Dataset items
--------

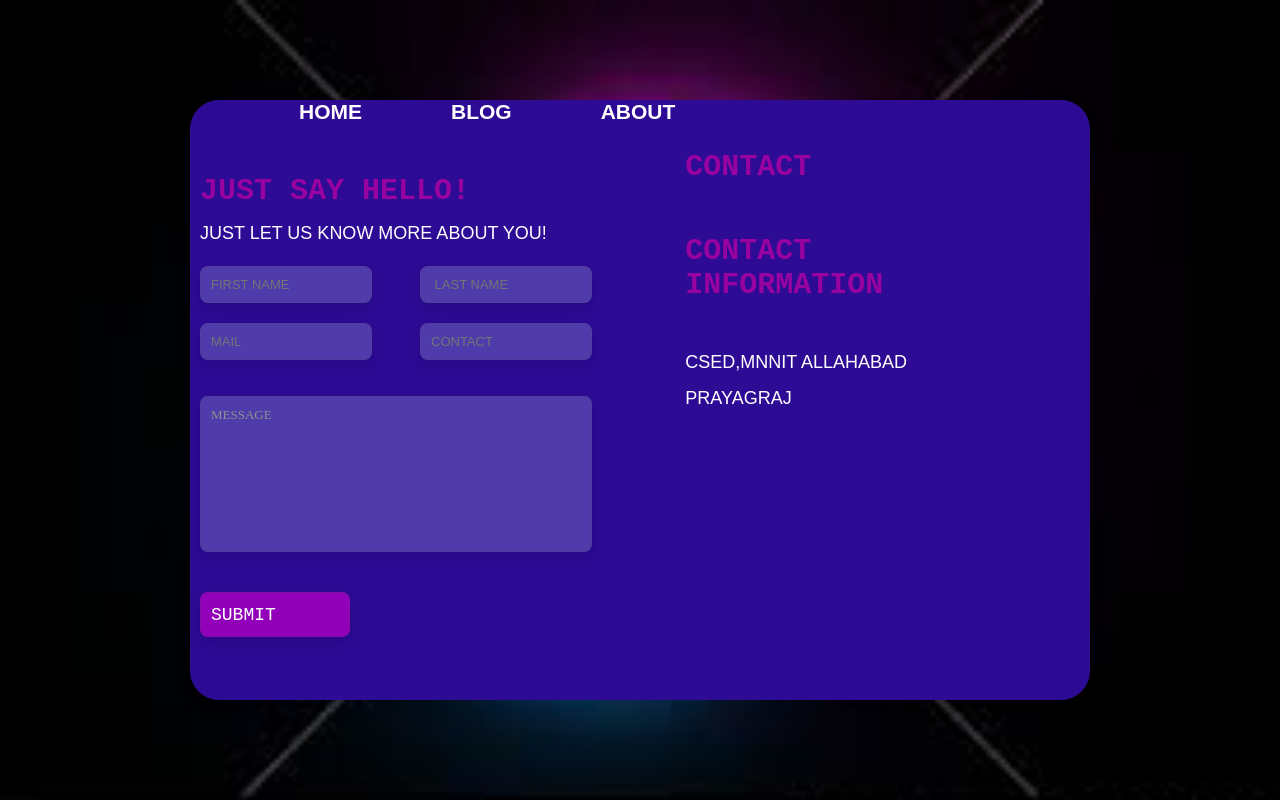
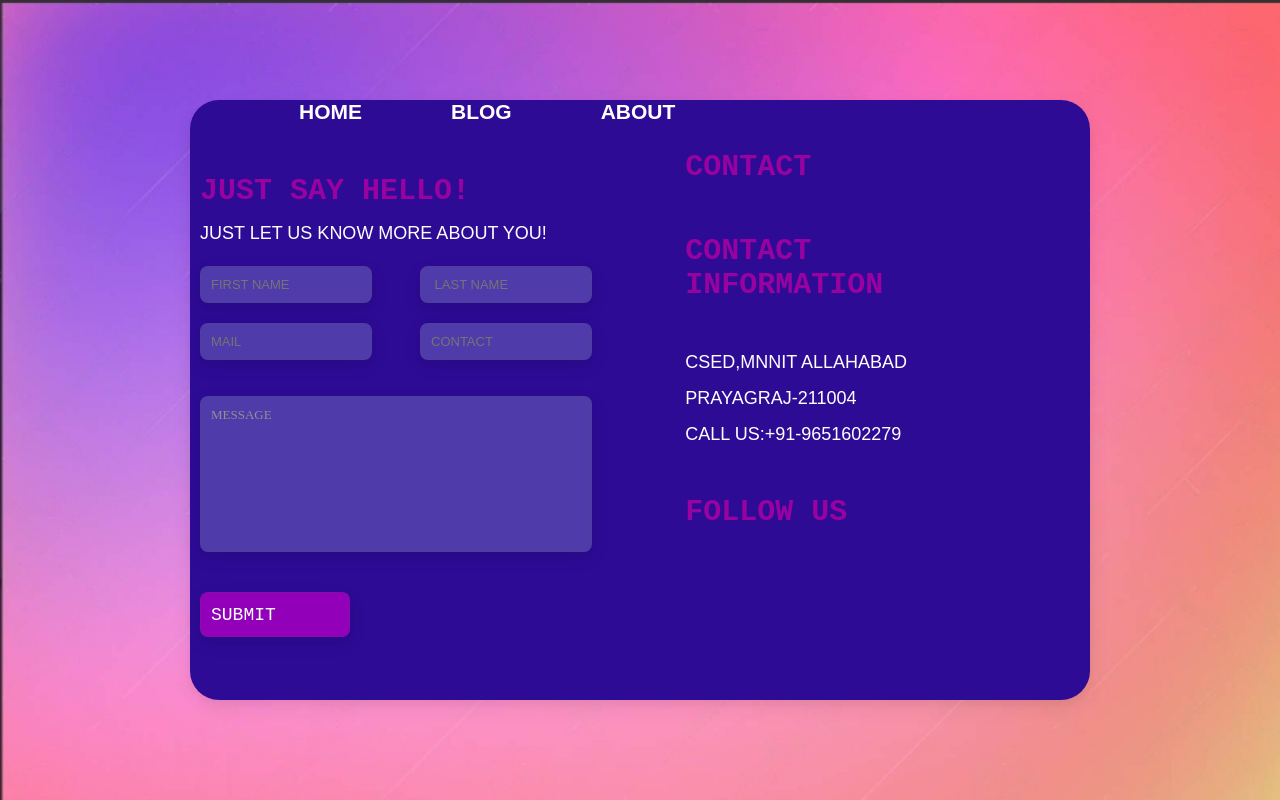
Before and after one commit to Nishant040305/CSS_battle, a plain HTML site: page task1/index2.html in a window 1280 px wide. Drawn offline with Linux system fonts and the light colour scheme.

Commit message:
Update index2.html

```diff
--- a/task1/index2.html
+++ b/task1/index2.html
@@ -5,6 +5,7 @@
     <meta name="viewport" content="width=device-width, initial-scale=1.0">
     <title>Document</title>
     <link rel="stylesheet" href="style2.css">
+    <link rel="stylesheet" href="style.css">
 </head>
 <body>
     <div class="main">
@@ -36,7 +37,10 @@
         <div class="text">CONTACT</div>
         <div class="text">CONTACT<br>INFORMATION</div>
         <div class="text2" style="margin-top:50px">CSED,MNNIT ALLAHABAD</div>
-        <div class="text2">PRAYAGRAJ
+        <div class="text2">PRAYAGRAJ-211004</div>
+        <div class="text2">CALL US:+91-9651602279</div>
+        <div class="text">FOLLOW US</div>
+
 
         </div>
     </div>
```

--------

YOUR ASSIGNMENT => Output the data above verbatim, pictures excluded.

EXERCISE RESPONSE =>
Before and after one commit to Nishant040305/CSS_battle, a plain HTML site: page task1/index2.html in a window 1280 px wide. Drawn offline with Linux system fonts and the light colour scheme.

Commit message:
Update index2.html

```diff
--- a/task1/index2.html
+++ b/task1/index2.html
@@ -5,6 +5,7 @@
     <meta name="viewport" content="width=device-width, initial-scale=1.0">
     <title>Document</title>
     <link rel="stylesheet" href="style2.css">
+    <link rel="stylesheet" href="style.css">
 </head>
 <body>
     <div class="main">
@@ -36,7 +37,10 @@
         <div class="text">CONTACT</div>
         <div class="text">CONTACT<br>INFORMATION</div>
         <div class="text2" style="margin-top:50px">CSED,MNNIT ALLAHABAD</div>
-        <div class="text2">PRAYAGRAJ
+        <div class="text2">PRAYAGRAJ-211004</div>
+        <div class="text2">CALL US:+91-9651602279</div>
+        <div class="text">FOLLOW US</div>
+
 
         </div>
     </div>
```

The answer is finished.